### Records from a dataset:
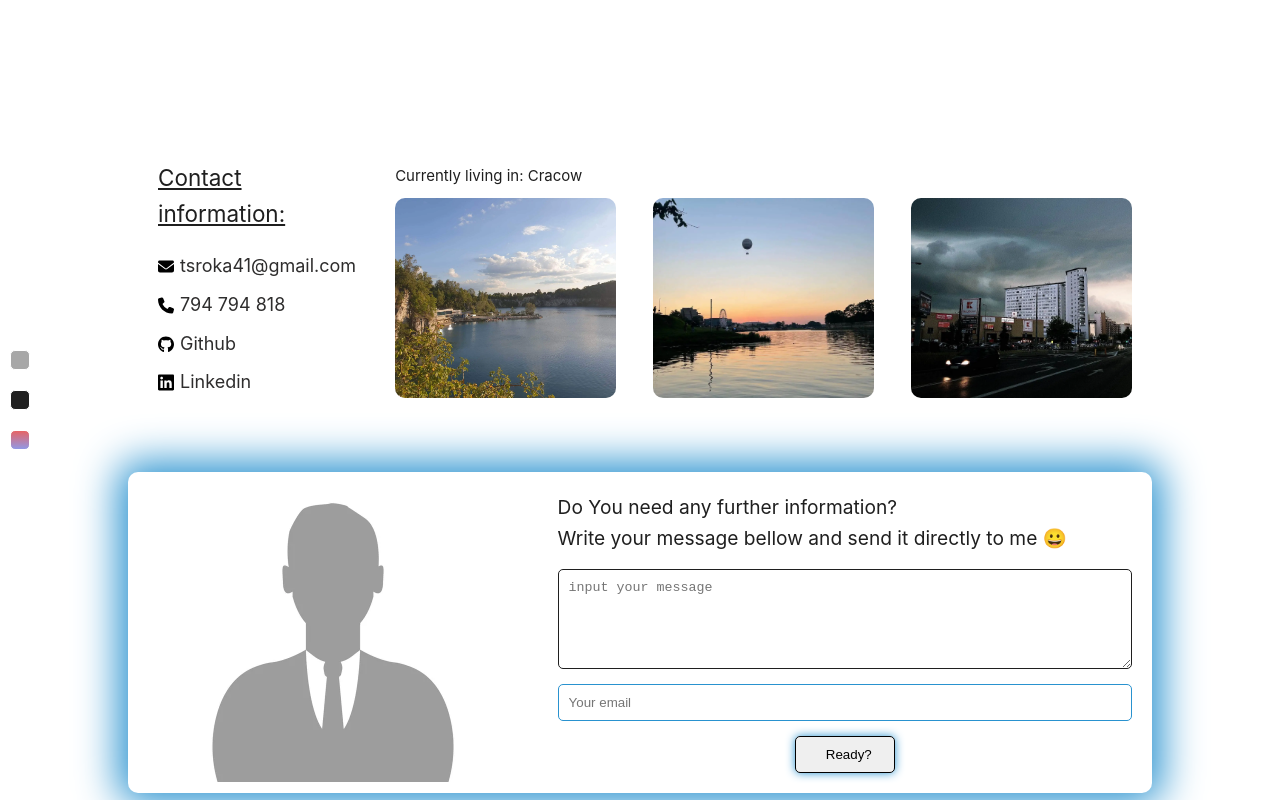
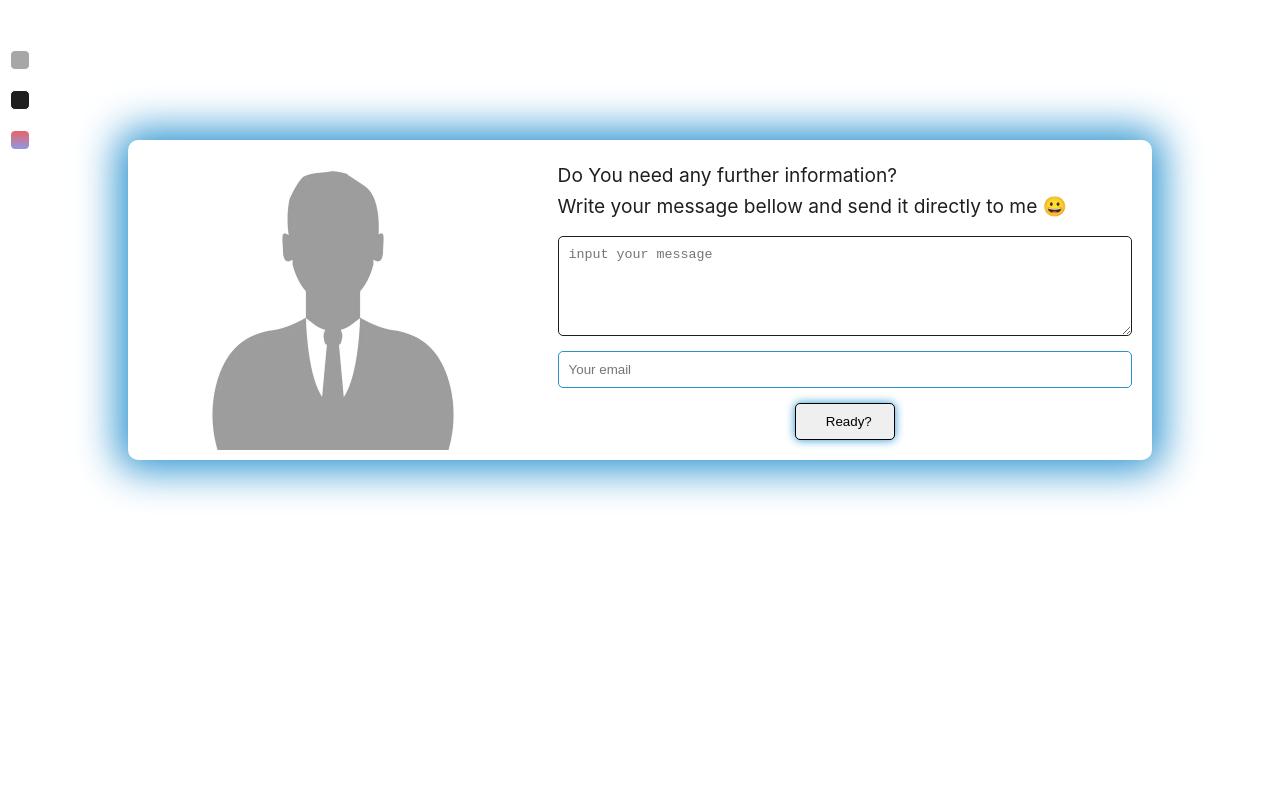
Before and after one commit to khamtaler/portfolio, a Vue app: page / in a window 1280 px wide. Both pictures are taken after a click on the button "Home". Built offline with nearby package versions, Linux system fonts and the light colour scheme.

Commit message:
menu switches sections now

```diff
--- a/src/App.vue
+++ b/src/App.vue
@@ -12,9 +12,9 @@ import LinkedinIcon from './components/icons/LinkedinIcon.vue';
 
 <template>
 	<ColorsAside />
-	<Menu />
+	<Menu @changeTile="toggleTile"></Menu>
 	<main class="main">
-		<Tile id="Contact" class="contact">
+		<Tile v-if="show === `Contact`" id="Contact" class="contact">
 			<Section class="section--contact">
 				<div class="contact--information">
 					<h2 class="contact--header">Contact information:</h2>
@@ -46,16 +46,27 @@ import LinkedinIcon from './components/icons/LinkedinIcon.vue';
 			</Section>
 			<ContactForm />
 		</Tile>
+		<Tile v-if="show === `Home`" id="Homepage" class="homepage"> <ContactForm /></Tile>
 	</main>
 </template>
 
 <script>
 export default {
+	data() {
+		return {
+			show: 'Contact',
+		};
+	},
 	components: {
 		Menu,
 		Section,
 		ContactForm,
 		ColorsAside,
+	},
+	methods: {
+		toggleTile(tile) {
+			this.show = tile;
+		},
 	},
 };
 </script>
@@ -98,7 +109,7 @@ export default {
 
 .contact--city {
 	padding: 0px 0px 0px 20px;
-	margin: auto;
+	margin-left: auto;
 }
 .contact--cityImages {
 	margin-top: 10px;
--- a/src/assets/base.css
+++ b/src/assets/base.css
@@ -82,6 +82,10 @@ body.colorful {
 	background: red;
 }
 
+b {
+	font-weight: 700;
+}
+
 .dark p {
 	color: #1f1f1f;
 }
--- a/src/components/ColorsAside.vue
+++ b/src/components/ColorsAside.vue
@@ -40,8 +40,8 @@ export default {
 	flex-direction: column;
 	gap: 20px;
 	position: absolute;
-	top: 50%;
-	transform: translateY(-50%);
+	top: 50px;
+
 	left: 10px;
 }
 @media (min-width: 1320px) {
--- a/src/components/ContactForm.vue
+++ b/src/components/ContactForm.vue
@@ -52,7 +52,7 @@ export default {
 	align-items: center;
 	justify-content: center;
 	width: 100%;
-	background: #fff;
+
 	border-radius: 10px;
 }
 .contact--formContainer {
@@ -108,6 +108,9 @@ export default {
 	.contact--email {
 		border: 1px solid rgb(41, 146, 207);
 	}
+	.contact {
+		background: #fff;
+	}
 }
 
 @media (min-width: 1200px) {
--- a/src/components/Menu.vue
+++ b/src/components/Menu.vue
@@ -1,6 +1,6 @@
 <template>
 	<div class="menu">
-		<MenuItem v-for="tab in tabs">{{ tab }}</MenuItem>
+		<MenuItem v-for="tab in tabs" @click="$emit('changeTile', tab)" :key="tab">{{ tab }}</MenuItem>
 	</div>
 </template>
 
@@ -15,6 +15,11 @@ export default {
 	components: {
 		MenuItem,
 	},
+	// 	methods: {
+	// 		emitToggle(tab) {
+	// 			this.$emit('toggleTile', tab);
+	// 		},
+	// 	},
 };
 </script>
 
```
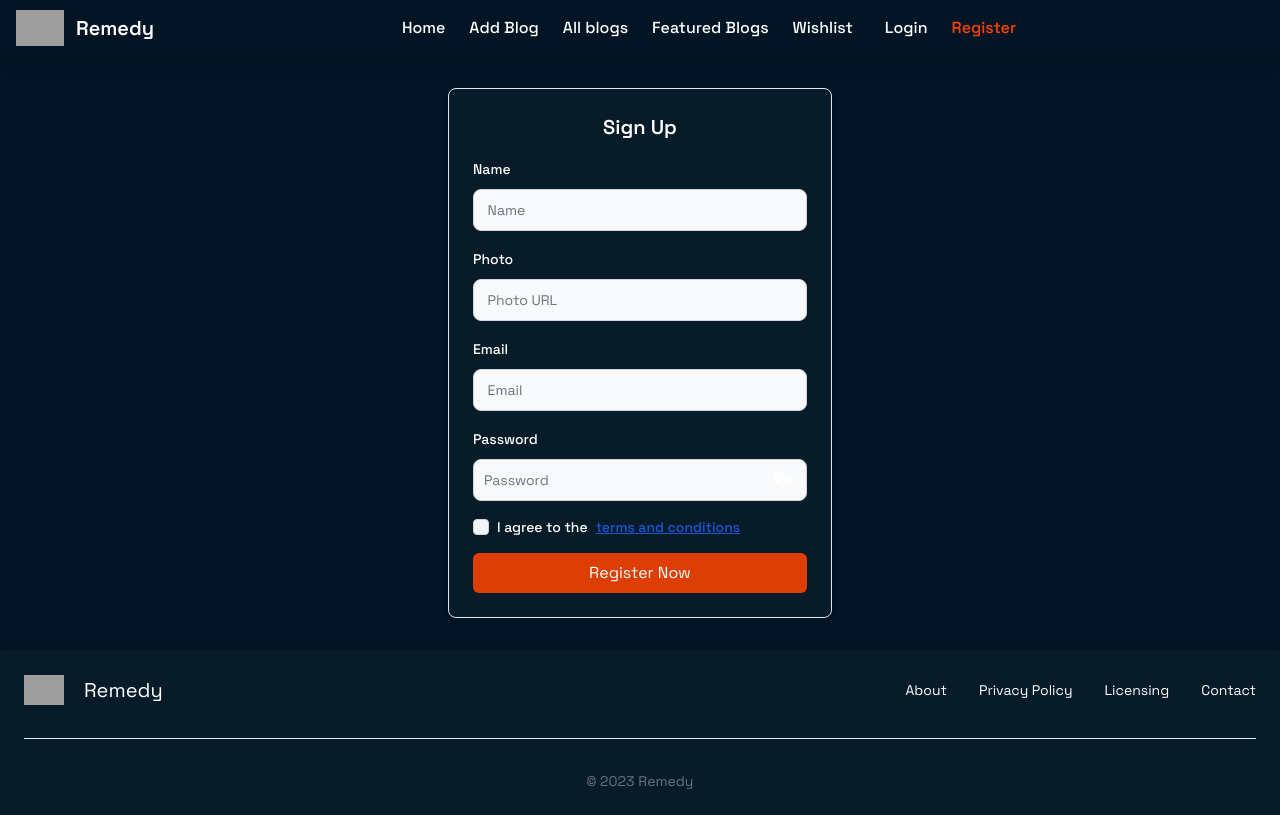
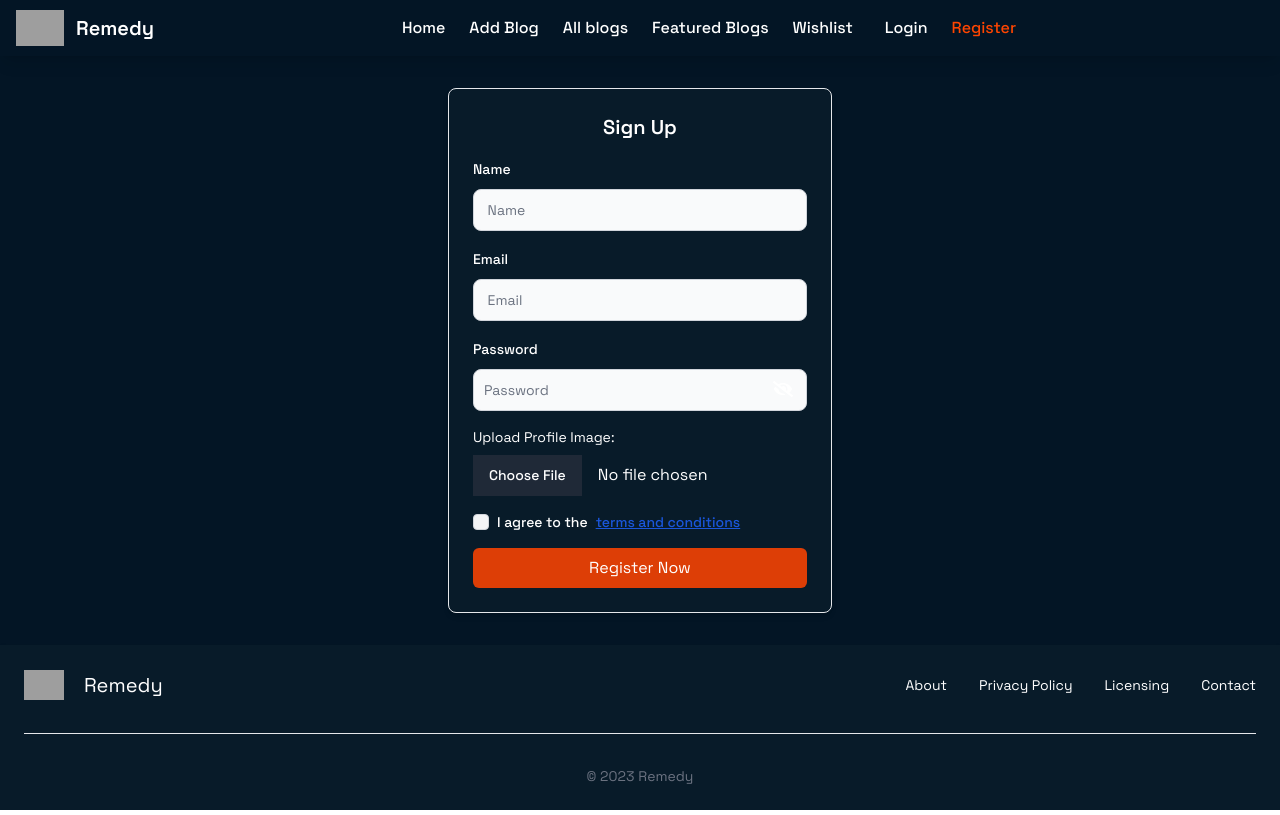
Before and after one commit to programarreza/Remedy-Client, a React (Vite) app: page /register in a window 1280 px wide. Built offline with nearby package versions, Linux system fonts and the light colour scheme; no server answers; grey boxes are pictures that could not be loaded.

Commit message:
update to register page in image upload field

```diff
--- a/src/Pages/Register/Register.jsx
+++ b/src/Pages/Register/Register.jsx
@@ -63,18 +63,7 @@ const Register = () => {
                 required
               />
             </div>
-            <div>
-              <div className="mb-2 ">
-                <Label htmlFor="name" value="Photo" className="text-white" />
-              </div>
-              <TextInput
-                id="name1"
-                type="text"
-                name="photo"
-                placeholder=" Photo URL"
-                required
-              />
-            </div>
+
             <div>
               <div className="mb-2 ">
                 <Label htmlFor="email1" value=" Email" className="text-white" />
@@ -110,6 +99,23 @@ const Register = () => {
                 {isShow ? <FaEyeSlash /> : <FaEye />}
               </p>
             </div>
+
+            {/* image upload */}
+            <div>
+                  <label htmlFor="image" className="block mb-2 text-sm">
+                    Upload Profile Image:
+                  </label>
+                  <input
+                   name="photo"
+                    required
+                    type="file"
+                    id="image"
+                    accept="image/*"
+                  />
+
+                </div>
+
+
             <div className="flex items-center gap-2">
               <Checkbox id="remember" />
               <Label
--- a/src/components/BlogFooter/BlogFooter.jsx
+++ b/src/components/BlogFooter/BlogFooter.jsx
@@ -12,7 +12,7 @@ const BlogFooter = () => {
 			</div>
             <Footer.Brand />
 
-            <Footer.LinkGroup className="text-white gap-10 md:gap-2">
+            <Footer.LinkGroup className="text-white gap-10 md:gap-2  ">
               <Footer.Link href="#">About</Footer.Link>
               <Footer.Link href="#">Privacy Policy</Footer.Link>
               <Footer.Link href="#">Licensing</Footer.Link>
```
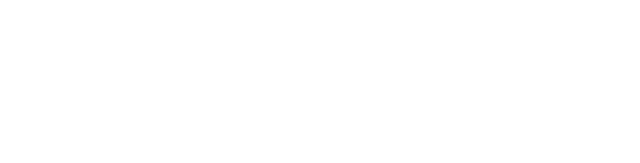
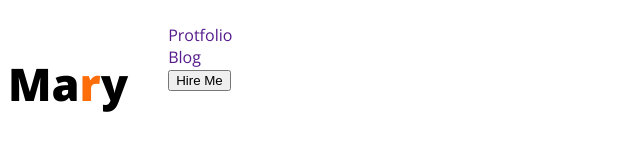
Before and after one commit to tanjil37/Web-developer-portfolio, a plain HTML site: page index.html in a window 1280 px wide. Shown: the whole page, without its empty margins (0-640 px from the left). Drawn offline with nearby package versions, Linux system fonts and the light colour scheme.

Commit message:
nav bar basic style complete

```diff
--- a/index.html
+++ b/index.html
@@ -1,20 +1,29 @@
 <!DOCTYPE html>
 <html lang="en">
-<head>
-    <meta charset="UTF-8">
-    <meta name="viewport" content="width=device-width, initial-scale=1.0">
+  <head>
+    <meta charset="UTF-8" />
+    <meta name="viewport" content="width=device-width, initial-scale=1.0" />
     <title>Web Developer Protfolio</title>
-    <link rel="stylesheet" href="style/style.css">
-</head>
-<body>
+    <link rel="preconnect" href="https://fonts.googleapis.com" />
+    <link rel="preconnect" href="https://fonts.gstatic.com" crossorigin />
+    <link
+      href="https://fonts.googleapis.com/css2?family=Open+Sans:ital,wght@0,300..800;1,300..800&display=swap"
+      rel="stylesheet"
+    />
+    <link rel="stylesheet" href="style/style.css" />
+  </head>
+  <body class="open-sans-regular">
     <header>
-
+      <nav class="nav">
+        <h3 class="logo">Ma<span class="text-primary">r</span>y</h3>
+        <ul>
+          <li><a href="">Protfolio</a></li>
+          <li><a href="">Blog</a></li>
+          <button>Hire Me</button>
+        </ul>
+      </nav>
     </header>
-    <main>
-
-    </main>
-    <footer>
-
-    </footer>
-</body>
+    <main></main>
+    <footer></footer>
+  </body>
 </html>
--- a/style/style.css
+++ b/style/style.css
@@ -0,0 +1,28 @@
+/* font added */
+.open-sans-regular {
+  font-family: "Open Sans", sans-serif;
+  font-optical-sizing: auto;
+  font-style: normal;
+  font-variation-settings:
+    "wdth" 100;
+}
+
+/* Shared style */
+.text-primary{
+    color: #FD6E0A;
+}
+/* Logo */
+.logo{
+    font-size: 45px;
+    font-weight: 800;
+}
+/* nav bar */
+.nav{
+    display: flex;
+}
+.nav ul{
+    list-style: none;
+}
+.nav ul a{
+    text-decoration: none;
+}
```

### WHAT THE TASK REQUIRES:
Check each line of the entries above, and show every one holding the word "Home".

### PROBLEM SOLUTION:
Before and after one commit to khamtaler/portfolio, a Vue app: page / in a window 1280 px wide. Both pictures are taken after a click on the button "Home". Built offline with nearby package versions, Linux system fonts and the light colour scheme.
+		<Tile v-if="show === `Home`" id="Homepage" class="homepage"> <ContactForm /></Tile>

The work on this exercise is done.